'ER' bids farewell to Anthony Edwards
(CNN) -- After enduring as much hardship as Job, the good doctor from "ER" finally gave in.
Mark Greene succumbed last week to brain cancer. But NBC doesn't officially say goodbye to actor Anthony Edwards' character until Thursday, when it marks the end of an era for the long-running series.
While "ER" has lost many of its original cast since its 1994 debut -- including George Clooney, Julianna Margulies and Eriq La Salle -- Edwards' self-imposed departure may be the most profound yet. From the outset, executive producer Jack Orman says, Greene was the top-rated drama's "moral center."
"The ER is going to function in a different way -- the show and the fictional place," Orman said in a recent telephone interview. "Greene was someone that people came to for advice. He was a leader, and new leaders must emerge."

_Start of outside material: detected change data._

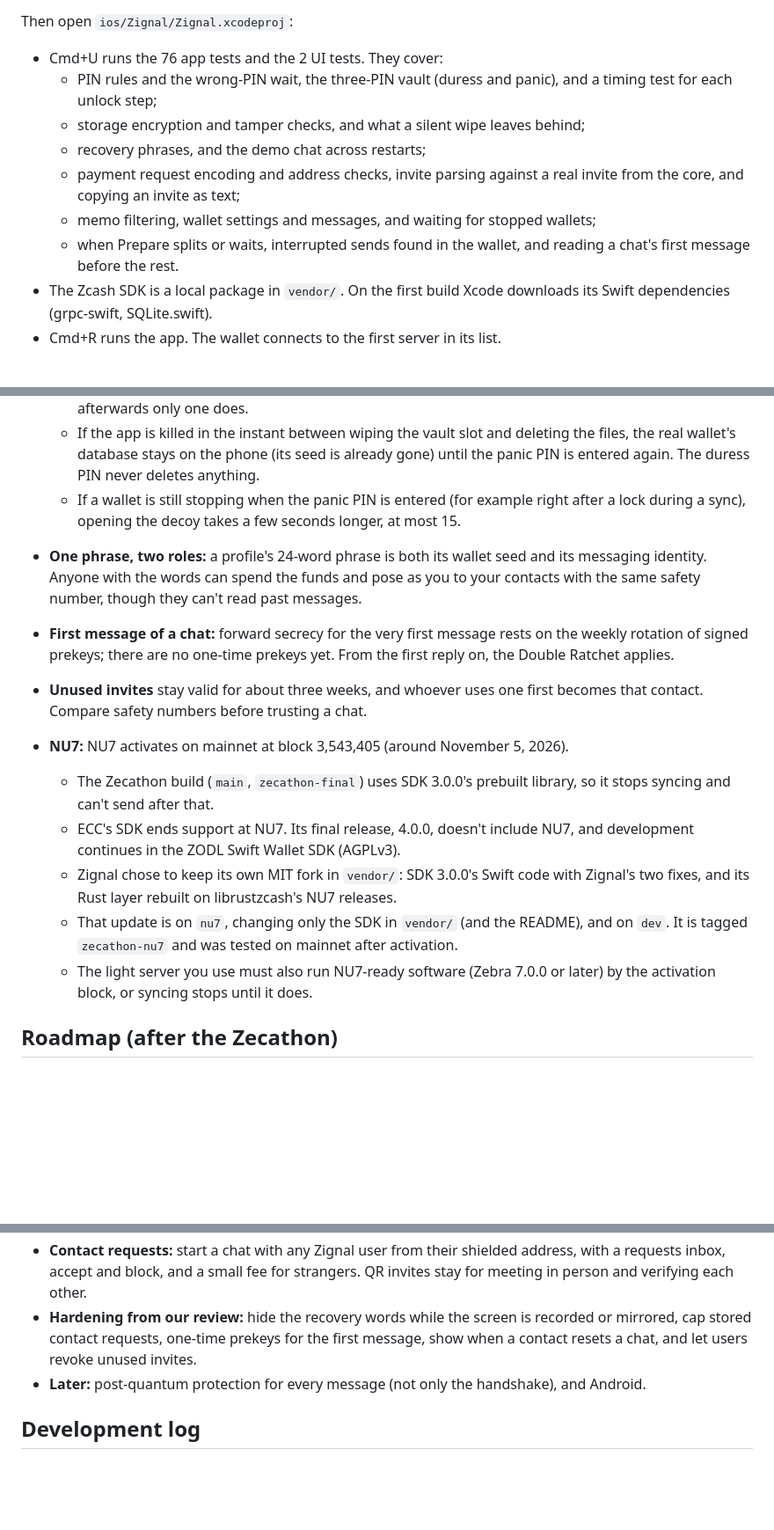
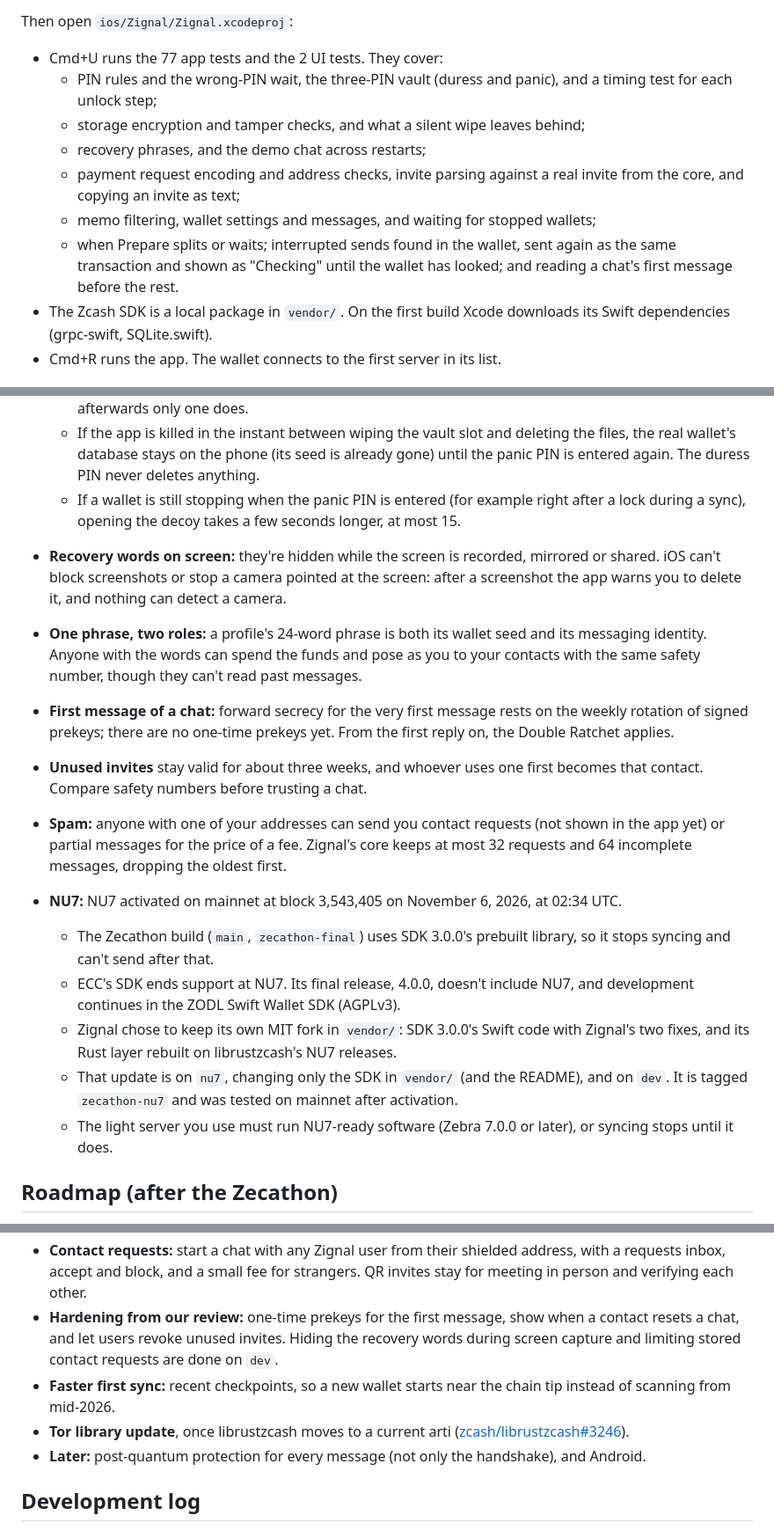
Before and after one commit to Zkignal/zignal, a Markdown page: README.md, 3 parts joined by grey strips. Shown at 88% size. Rendered like a GitHub page; blank space fills up the shorter version.

```diff
--- a/README.md
+++ b/README.md
@@ -278,7 +294,7 @@ binary, which stops working at NU7: without this step, Xcode reports the missing
 Run it again after pulling changes to `vendor/`.
 
 Then open `ios/Zignal/Zignal.xcodeproj`:
-- Cmd+U runs the 76 app tests and the 2 UI tests. They cover:
+- Cmd+U runs the 77 app tests and the 2 UI tests. They cover:
   - PIN rules and the wrong-PIN wait, the three-PIN vault (duress and panic), and a timing
     test for each unlock step;
   - storage encryption and tamper checks, and what a silent wipe leaves behind;
@@ -286,8 +302,9 @@ Then open `ios/Zignal/Zignal.xcodeproj`:
   - payment request encoding and address checks, invite parsing against a real invite from
     the core, and copying an invite as text;
   - memo filtering, wallet settings and messages, and waiting for stopped wallets;
-  - when Prepare splits or waits, interrupted sends found in the wallet, and reading a chat's
-    first message before the rest.
+  - when Prepare splits or waits; interrupted sends found in the wallet, sent again as the same
+    transaction and shown as "Checking" until the wallet has looked; and reading a chat's first
+    message before the rest.
 - The Zcash SDK is a local package in `vendor/`. On the first build Xcode downloads its Swift
   dependencies (grpc-swift, SQLite.swift).
 - Cmd+R runs the app. The wallet connects to the first server in its list.
@@ -351,6 +375,9 @@ Then open `ios/Zignal/Zignal.xcodeproj`:
     PIN is entered again. The duress PIN never deletes anything.
   - If a wallet is still stopping when the panic PIN is entered (for example right after a
     lock during a sync), opening the decoy takes a few seconds longer, at most 15.
+- **Recovery words on screen:** they're hidden while the screen is recorded, mirrored or
+  shared. iOS can't block screenshots or stop a camera pointed at the screen: after a
+  screenshot the app warns you to delete it, and nothing can detect a camera.
 - **One phrase, two roles:** a profile's 24-word phrase is both its wallet seed and its
   messaging identity. Anyone with the words can spend the funds and pose as you to your
   contacts with the same safety number, though they can't read past messages.
@@ -359,7 +386,10 @@ Then open `ios/Zignal/Zignal.xcodeproj`:
   Double Ratchet applies.
 - **Unused invites** stay valid for about three weeks, and whoever uses one first becomes that
   contact. Compare safety numbers before trusting a chat.
-- **NU7:** NU7 activates on mainnet at block 3,543,405 (around November 5, 2026).
+- **Spam:** anyone with one of your addresses can send you contact requests (not shown in the
+  app yet) or partial messages for the price of a fee. Zignal's core keeps at most 32 requests
+  and 64 incomplete messages, dropping the oldest first.
+- **NU7:** NU7 activated on mainnet at block 3,543,405 on November 6, 2026, at 02:34 UTC.
   - The Zecathon build (`main`, `zecathon-final`) uses SDK 3.0.0's prebuilt library, so it
     stops syncing and can't send after that.
   - ECC's SDK ends support at NU7. Its final release, 4.0.0, doesn't include NU7, and
@@ -368,8 +398,8 @@ Then open `ios/Zignal/Zignal.xcodeproj`:
     two fixes, and its Rust layer rebuilt on librustzcash's NU7 releases.
   - That update is on `nu7`, changing only the SDK in `vendor/` (and the README), and on
     `dev`. It is tagged `zecathon-nu7` and was tested on mainnet after activation.
-  - The light server you use must also run NU7-ready software (Zebra 7.0.0 or later) by the
-    activation block, or syncing stops until it does.
+  - The light server you use must run NU7-ready software (Zebra 7.0.0 or later), or syncing
+    stops until it does.
 
 ## Roadmap (after the Zecathon)
 
@@ -388,9 +418,13 @@ Then open `ios/Zignal/Zignal.xcodeproj`:
 - **Contact requests:** start a chat with any Zignal user from their shielded address, with a
   requests inbox, accept and block, and a small fee for strangers. QR invites stay for meeting
   in person and verifying each other.
-- **Hardening from our review:** hide the recovery words while the screen is recorded or
-  mirrored, cap stored contact requests, one-time prekeys for the first message, show when a
-  contact resets a chat, and let users revoke unused invites.
+- **Hardening from our review:** one-time prekeys for the first message, show when a contact
+  resets a chat, and let users revoke unused invites. Hiding the recovery words during screen
+  capture and limiting stored contact requests are done on `dev`.
+- **Faster first sync:** recent checkpoints, so a new wallet starts near the chain tip instead
+  of scanning from mid-2026.
+- **Tor library update**, once librustzcash moves to a current arti
+  ([zcash/librustzcash#3246](https://github.com/zcash/librustzcash/issues/3246)).
 - **Later:** post-quantum protection for every message (not only the handshake), and Android.
 
 ## Development log
```
Also changed, not shown: other parts of README.md (+37 -8 lines), pics/10-ScreenShot-Taken-Recovery-Hide.png (added), pics/11-Recording-ScreenShare-Rec-Hide.png (added).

But as with the other cast changes, Orman said the show began planning long ago for Edwards' exit.
"We spend a lot of time slowly integrating new characters into the show before our established characters leave, so that when they're gone, we're left with an ensemble that our audience cares about," he said.
Indeed, as Clooney's Doug Ross and Margulies' Carol Hathaway moved on from County Hospital, cast additions such as Maura Tierney (Abby) and Goran Visnjic (Luka) have gradually emerged as key players. Mekhi Phifer, who starred in ABC's "Brian's Song" remake, is another new recruit.
Carter moves up
But it's Noah Wyle, one of the few remaining original "ER" cast members, who will likely assume Greene's stethoscope next season. Once a doe-eyed intern and key source of comic relief, Dr. Carter's character has taken on more dramatic heft.
"Dr. Carter is at the exact same place in his professional career as Dr. Greene was in the pilot," Orman said.
"It makes sense to us -- based on what the franchise is, medical students coming into a teaching hospital growing into their residence, growing into themselves as doctors -- that Dr. Carter sort of take on the responsibility and leadership role."
Robert Thompson, director of Syracuse University's Center for the Study of Popular Television, suggests the "steady drip" of characters from "ER" has actually been a blessing in disguise.
"It's like crop rotation," he said. "You do six years with one crop of characters and they completely exhaust the dramatic real estate. And if you can rotate those around with people that could can start all over with, I think that allows you potentially many more years than you might otherwise get."
And even though he was a key, popular player on "ER," Thompson said, the twists in Greene's troubled existence had grown strained.
Over the years, among other things, he endured a divorce; a brutal assault; a stalking by a crazed colleague; a malpractice suit; a rebellious daughter; the death of his parents; and an Ecstasy overdose in his newborn infant.
"I think that dramatically, he had kind of been used up," Thompson said. "If they can put some other compelling new characters in there that can hook people with a bunch of new storylines, you in essence have got a new show."
'We have to keep the franchise going'
The departure of key cast members can prove the kiss of death for some series, but Orman doesn't think "ER" -- which is committed to air through the 2003-2004 season -- will need the crash cart anytime soon.
"At the heart of our show is character-driven storylines, so we have to keep the franchise going, keep the medicine interesting, keep the environment something that the audience wants to see," he said.
Orman declined to say much about Thursday's episode other than to suggest that viewers should find the conclusion emotional but "life-affirming."
"After all that Dr. Greene has gone through," he said, "I think that they'll be happy that he was able to face the end the way he did."
TV show highlights real brain tumor treatments
March 1, 2002
Note: Pages will open in a new browser window
External sites are not endorsed by CNN Interactive.
ENTERTAINMENT TOP STORIES:
|Back to the top|